◆ **What is required**: All lines holding the word "SpriteComponent" should be located in the records and copied.

◆ **Provided records**:
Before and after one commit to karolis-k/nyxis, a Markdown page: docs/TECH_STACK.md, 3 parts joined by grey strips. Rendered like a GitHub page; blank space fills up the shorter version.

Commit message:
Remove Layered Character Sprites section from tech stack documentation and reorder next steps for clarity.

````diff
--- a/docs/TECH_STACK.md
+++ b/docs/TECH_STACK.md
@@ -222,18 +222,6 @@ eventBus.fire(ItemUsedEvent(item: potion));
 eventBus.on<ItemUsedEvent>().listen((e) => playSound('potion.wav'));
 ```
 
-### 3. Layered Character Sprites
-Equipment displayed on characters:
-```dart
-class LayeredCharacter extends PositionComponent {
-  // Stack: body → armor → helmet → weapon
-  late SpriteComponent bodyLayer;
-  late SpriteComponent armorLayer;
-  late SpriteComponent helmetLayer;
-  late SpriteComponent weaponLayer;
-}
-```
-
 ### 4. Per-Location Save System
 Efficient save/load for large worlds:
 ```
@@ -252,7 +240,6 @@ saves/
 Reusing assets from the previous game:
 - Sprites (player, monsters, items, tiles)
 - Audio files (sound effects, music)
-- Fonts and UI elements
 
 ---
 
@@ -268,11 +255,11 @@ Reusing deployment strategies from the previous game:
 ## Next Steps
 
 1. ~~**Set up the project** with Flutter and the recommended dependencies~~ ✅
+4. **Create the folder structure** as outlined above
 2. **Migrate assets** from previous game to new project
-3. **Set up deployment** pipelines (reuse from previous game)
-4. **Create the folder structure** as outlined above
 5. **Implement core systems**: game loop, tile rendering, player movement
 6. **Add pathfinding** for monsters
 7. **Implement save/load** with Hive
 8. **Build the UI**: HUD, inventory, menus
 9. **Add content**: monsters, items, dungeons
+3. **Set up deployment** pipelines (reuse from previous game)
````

◆ **Exercise response**:
-  late SpriteComponent bodyLayer;
-  late SpriteComponent armorLayer;
-  late SpriteComponent helmetLayer;
-  late SpriteComponent weaponLayer;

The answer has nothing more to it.